Johnson’s show was canned just minutes before she was scheduled to take the stage last Saturday, she wrote on Facebook.
The performer claims her pole routine was canceled because it was not “family-friendly” enough for the festival audience.
“Unfortunately after weeks of hard work in preparing to put on a great show for my home town, one narrow minded member of the Rotary Club Committee put a dramatic halt to my performance minutes before I was to go out on stage based on my choice of apparatus,” she wrote.
Johnson says pole art still has a stigma associated with the artform’s roots in strip clubs.
“Last night was a big realization for me that the battle is still very real and that so many people still need to be educated on what Pole Art is. It’s a sport, I am an Athlete, an Acrobat and what I do is no different than a Gymnast on a balancing beam.”

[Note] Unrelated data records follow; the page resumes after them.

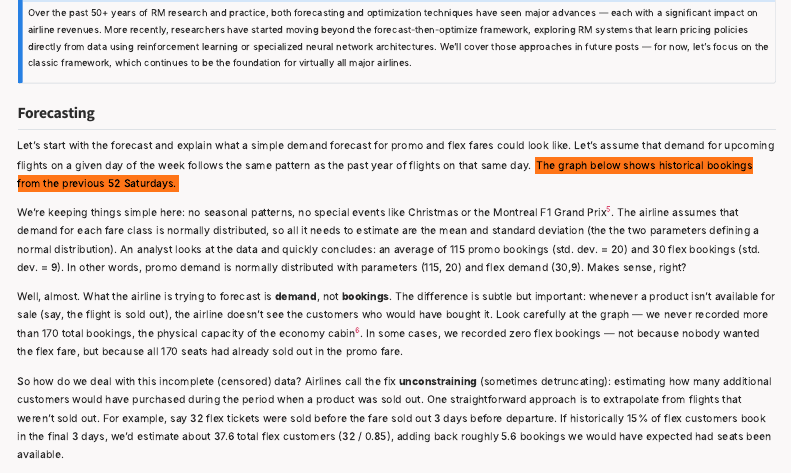
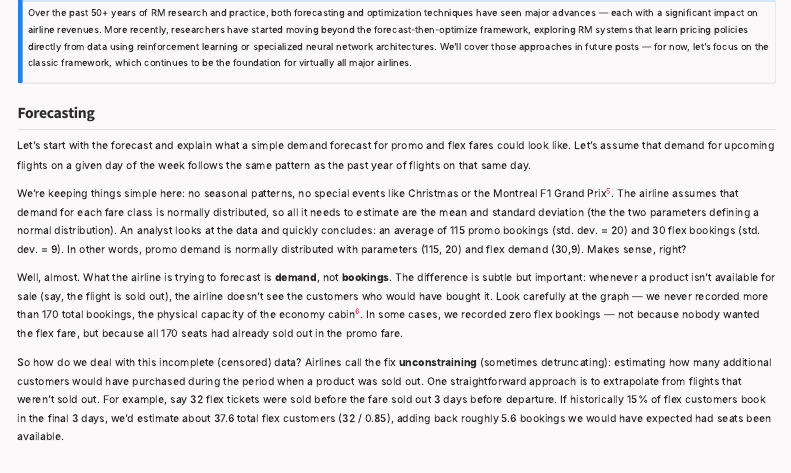
Before and after one commit to alekracicot/kernyl-blog, a Quarto document (posts/fundamentals-of-revenue-management/index.qmd): the page in a window 1100 px wide, from 1040 px down. Rendered offline with R 4.5, knitr and Pandoc in place of Quarto, with nearby package versions; menus at the side of the page are left out.

Commit message:
removing fried sentence

```diff
--- a/posts/fundamentals-of-revenue-management/index.qmd
+++ b/posts/fundamentals-of-revenue-management/index.qmd
@@ -72,7 +72,7 @@ Over the past 50+ years of RM research and practice, both forecasting and optimi
 
 ## Forecasting
 
-Let's start with the forecast and explain what a simple demand forecast for promo and flex fares could look like. Let's assume that demand for upcoming flights on a given day of the week follows the same pattern as the past year of flights on that same day. <mark>The graph below shows historical bookings from the previous 52 Saturdays.</mark>
+Let's start with the forecast and explain what a simple demand forecast for promo and flex fares could look like. Let's assume that demand for upcoming flights on a given day of the week follows the same pattern as the past year of flights on that same day.
 
 We're keeping things simple here: no seasonal patterns, no special events like Christmas or the Montreal F1 Grand Prix^[Montreal hosts the Canada Grand Prix Formula 1 race each year, which causes a significant demand spike. If you happen to visit Montreal at some other time, make sure to ride on the F1 track with a cityshare bike: it's free!]. The airline assumes that demand for each fare class is normally distributed, so all it needs to estimate are the mean and standard deviation (the the two parameters defining a normal distribution). An analyst looks at the data and quickly concludes: an average of 115 promo bookings (std. dev. = 20) and 30 flex bookings (std. dev. = 9). In other words, promo demand is normally distributed with parameters (115, 20) and flex demand (30,9). Makes sense, right?
 
```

She says a Rotary Club Committee member cut her from the lineup.
“He stereotyped me, insulted me and gave me no chance to explain or express my truth.”
Johnson has been participating in pole art for several years but said this particular show had personal meaning for her.

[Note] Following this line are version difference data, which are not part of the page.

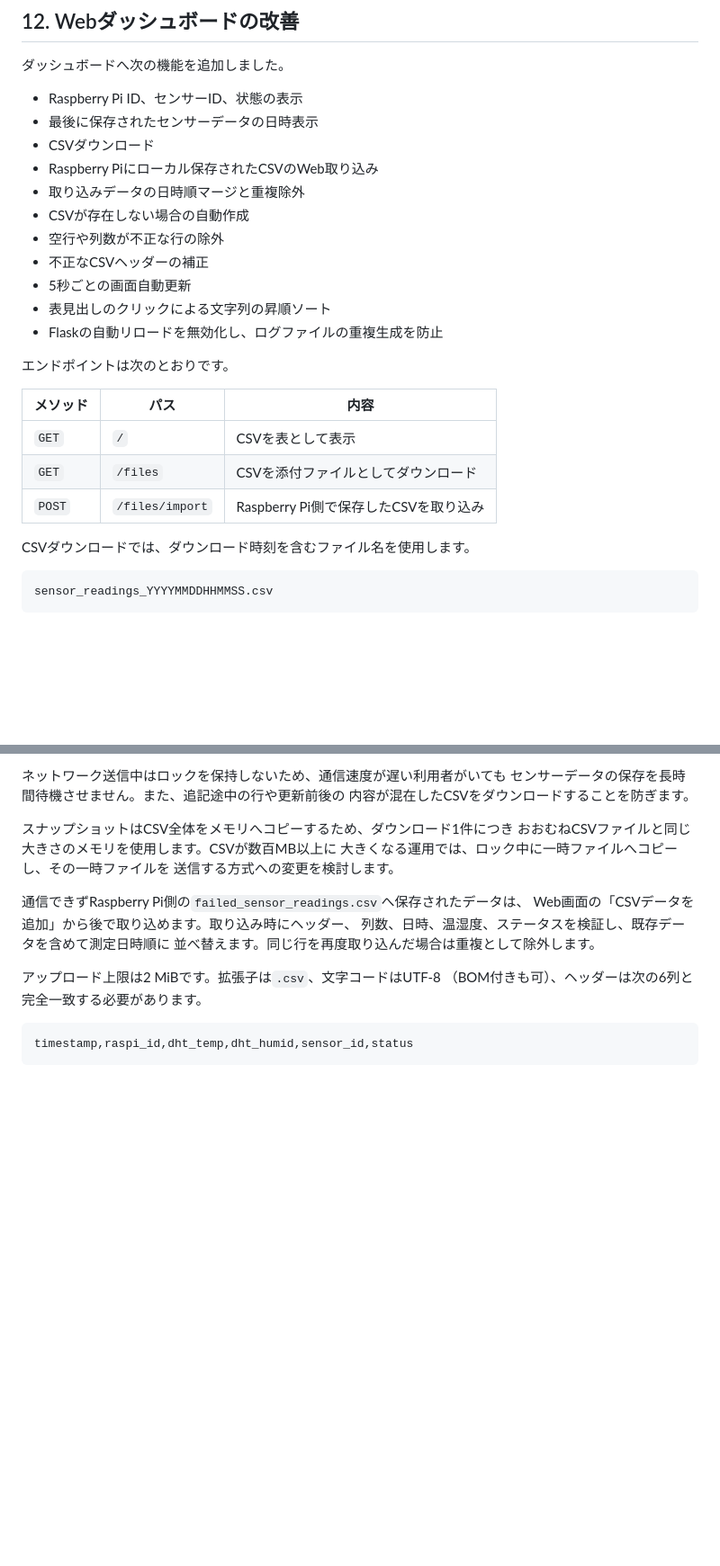
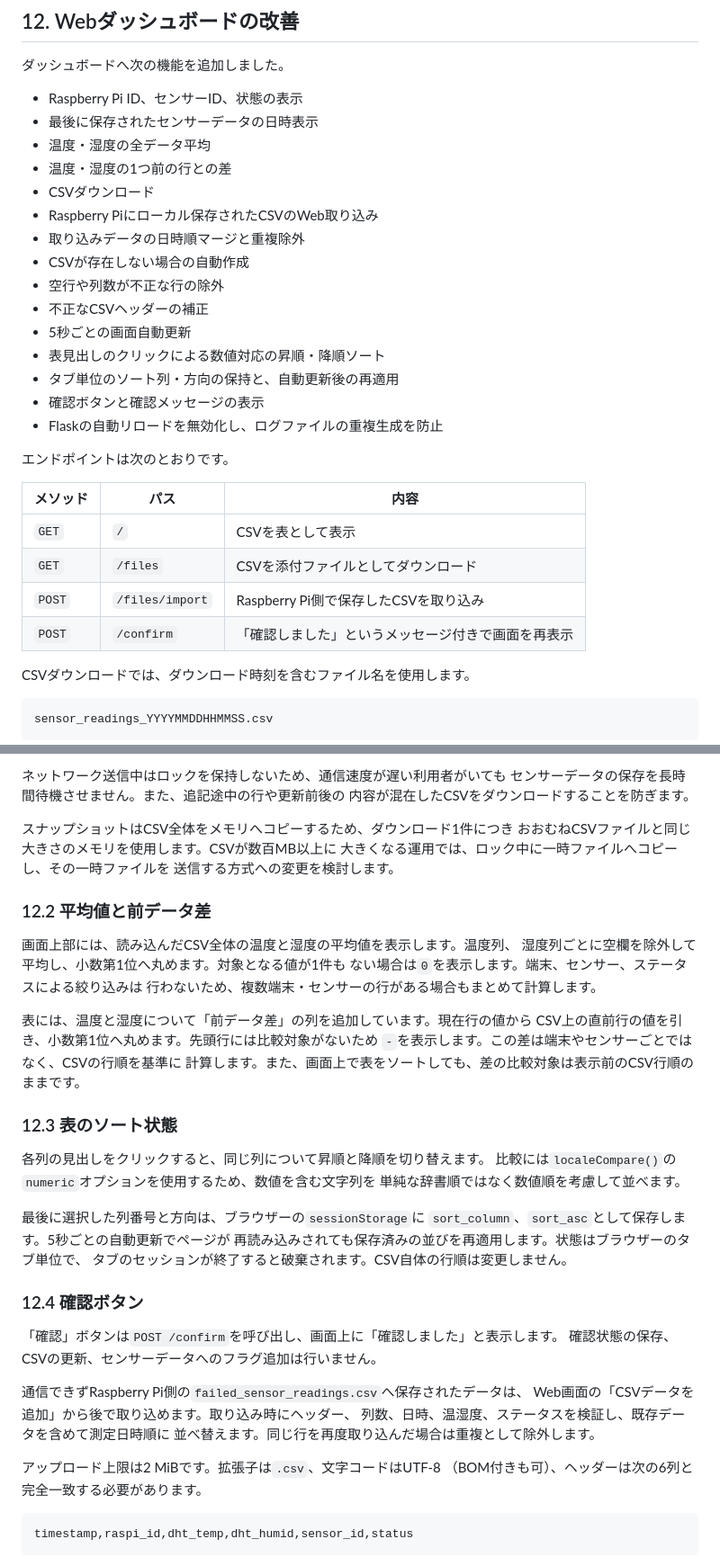
Before and after one commit to yu1sh/iot-dev-pro-3-g-08b-work, a Markdown page: docs/技術資料.md, 2 parts joined by grey strips. Shown at 90% size. GitHub-like rendering; blank space fills up the shorter version.

Commit message:
feat: ダッシュボードに温度・湿度の平均値と前データ差を表示し、ソート状態を保持する機能を追加

```diff
--- a/docs/技術資料.md
+++ b/docs/技術資料.md
@@ -377,6 +377,8 @@ CSVロック解除
 
 - Raspberry Pi ID、センサーID、状態の表示
 - 最後に保存されたセンサーデータの日時表示
+- 温度・湿度の全データ平均
+- 温度・湿度の1つ前の行との差
 - CSVダウンロード
 - Raspberry Piにローカル保存されたCSVのWeb取り込み
 - 取り込みデータの日時順マージと重複除外
@@ -384,7 +386,9 @@ CSVロック解除
 - 空行や列数が不正な行の除外
 - 不正なCSVヘッダーの補正
 - 5秒ごとの画面自動更新
-- 表見出しのクリックによる文字列の昇順ソート
+- 表見出しのクリックによる数値対応の昇順・降順ソート
+- タブ単位のソート列・方向の保持と、自動更新後の再適用
+- 確認ボタンと確認メッセージの表示
 - Flaskの自動リロードを無効化し、ログファイルの重複生成を防止
 
 エンドポイントは次のとおりです。
@@ -394,6 +398,7 @@ CSVロック解除
 | `GET` | `/` | CSVを表として表示 |
 | `GET` | `/files` | CSVを添付ファイルとしてダウンロード |
 | `POST` | `/files/import` | Raspberry Pi側で保存したCSVを取り込み |
+| `POST` | `/confirm` | 「確認しました」というメッセージ付きで画面を再表示 |
 
 CSVダウンロードでは、ダウンロード時刻を含むファイル名を使用します。
 
@@ -431,6 +436,35 @@ BytesIOの内容を利用者へ送信
 おおむねCSVファイルと同じ大きさのメモリを使用します。CSVが数百MB以上に
 大きくなる運用では、ロック中に一時ファイルへコピーし、その一時ファイルを
 送信する方式への変更を検討します。
+
+### 12.2 平均値と前データ差
+
+画面上部には、読み込んだCSV全体の温度と湿度の平均値を表示します。温度列、
+湿度列ごとに空欄を除外して平均し、小数第1位へ丸めます。対象となる値が1件も
+ない場合は`0`を表示します。端末、センサー、ステータスによる絞り込みは
+行わないため、複数端末・センサーの行がある場合もまとめて計算します。
+
+表には、温度と湿度について「前データ差」の列を追加しています。現在行の値から
+CSV上の直前行の値を引き、小数第1位へ丸めます。先頭行には比較対象がないため
+`-`を表示します。この差は端末やセンサーごとではなく、CSVの行順を基準に
+計算します。また、画面上で表をソートしても、差の比較対象は表示前のCSV行順の
+ままです。
+
+### 12.3 表のソート状態
+
+各列の見出しをクリックすると、同じ列について昇順と降順を切り替えます。
+比較には`localeCompare()`の`numeric`オプションを使用するため、数値を含む文字列を
+単純な辞書順ではなく数値順を考慮して並べます。
+
+最後に選択した列番号と方向は、ブラウザーの`sessionStorage`に
+`sort_column`、`sort_asc`として保存します。5秒ごとの自動更新でページが
+再読み込みされても保存済みの並びを再適用します。状態はブラウザーのタブ単位で、
+タブのセッションが終了すると破棄されます。CSV自体の行順は変更しません。
+
+### 12.4 確認ボタン
+
+「確認」ボタンは`POST /confirm`を呼び出し、画面上に「確認しました」と表示します。
+確認状態の保存、CSVの更新、センサーデータへのフラグ追加は行いません。
 
 通信できずRaspberry Pi側の`failed_sensor_readings.csv`へ保存されたデータは、
 Web画面の「CSVデータを追加」から後で取り込めます。取り込み時にヘッダー、
```
Also changed, not shown: other parts of docs/技術資料.md (+6 -3 lines), README.md (+9 -1 lines).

“This particular routine was very special to me because the band had agreed to dedicate it to my dear friend that is facing her third fight with brain cancer.”
“I’m always careful when I talk about what I do, because if I call it pole-dancing, I often feel that right away people’s minds just go to the wrong place,” Johnson said.
CTV News Atlantic reached out to a Ribfest organizer but they refused to comment on the incident. But, CTV News Atlantic reported, in response to criticism on the event’s Facebook page, the group said in part:
“We are also very disappointed with the way things turned out. Christine is a beautiful artist and didn’t deserve how she was treated. An apology will be offered as we certainly recognize that an injustice occurred.”
Steven Adams is a Tribune-Review digital producer. You can contact Steven at 412-380-5645 or [email protected].